Reimagined and significantly rewritten by a creative team led by director Bill Condon making his Broadway debut, “Side Show” came in to Broadway with high hopes of carving out a place for the cult musical that the 1997 tuner never found in its first go on the Main Stem. Like the current production, that initial staging was largely well-reviewed, but couldn’t attract enough business to sustain it for more than a few months.
That first production lasted about three and a half months; the current one will have an even shorter lifespan, closing after a run of a bit more than two months.
Twice now, the subject matter of “Side Show” seems to have proven a difficult one for audiences to embrace. The musical is based on the true story of Violet and Daisy Hilton, conjoined twins who rose to fame and fortune in the 1920s and 30s. The current revival tried to hook audiences by playing up the Cinderella story in its marketing campaign.
Since beginning performances in late October, weekly B.O. at “Side Show” hasn’t cracked the $500,000 mark.

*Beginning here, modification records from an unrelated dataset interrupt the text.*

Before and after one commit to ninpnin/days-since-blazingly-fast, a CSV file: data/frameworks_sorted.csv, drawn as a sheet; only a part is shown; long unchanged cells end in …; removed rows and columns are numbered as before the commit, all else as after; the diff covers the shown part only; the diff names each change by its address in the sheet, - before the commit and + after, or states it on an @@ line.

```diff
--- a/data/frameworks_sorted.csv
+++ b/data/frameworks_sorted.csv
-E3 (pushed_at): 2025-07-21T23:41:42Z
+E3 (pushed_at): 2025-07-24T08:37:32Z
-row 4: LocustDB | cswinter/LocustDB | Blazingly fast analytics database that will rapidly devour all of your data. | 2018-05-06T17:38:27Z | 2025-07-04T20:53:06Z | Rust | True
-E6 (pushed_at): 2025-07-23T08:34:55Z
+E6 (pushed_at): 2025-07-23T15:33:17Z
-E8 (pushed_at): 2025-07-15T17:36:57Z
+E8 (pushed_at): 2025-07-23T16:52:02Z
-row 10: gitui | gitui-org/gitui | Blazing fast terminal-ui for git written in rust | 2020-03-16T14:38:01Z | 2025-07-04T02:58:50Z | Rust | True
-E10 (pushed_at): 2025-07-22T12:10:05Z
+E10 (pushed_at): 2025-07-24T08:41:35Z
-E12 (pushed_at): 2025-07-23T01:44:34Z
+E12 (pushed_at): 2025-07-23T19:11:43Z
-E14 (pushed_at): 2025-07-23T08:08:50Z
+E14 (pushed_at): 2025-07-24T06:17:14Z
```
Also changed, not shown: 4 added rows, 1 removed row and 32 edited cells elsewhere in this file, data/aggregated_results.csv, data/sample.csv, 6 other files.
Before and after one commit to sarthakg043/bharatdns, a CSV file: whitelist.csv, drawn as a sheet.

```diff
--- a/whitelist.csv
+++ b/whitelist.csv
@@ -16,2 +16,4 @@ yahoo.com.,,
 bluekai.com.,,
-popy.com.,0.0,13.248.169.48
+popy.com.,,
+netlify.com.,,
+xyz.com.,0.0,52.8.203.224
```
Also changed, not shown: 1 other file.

The production is poised to close at a loss of its entire capitalization cost of about $8 million.
Producers and investors can hope to recoup some of that loss with a potential staging on the West End, with talks underway to the get the production to London for its U.K. premiere.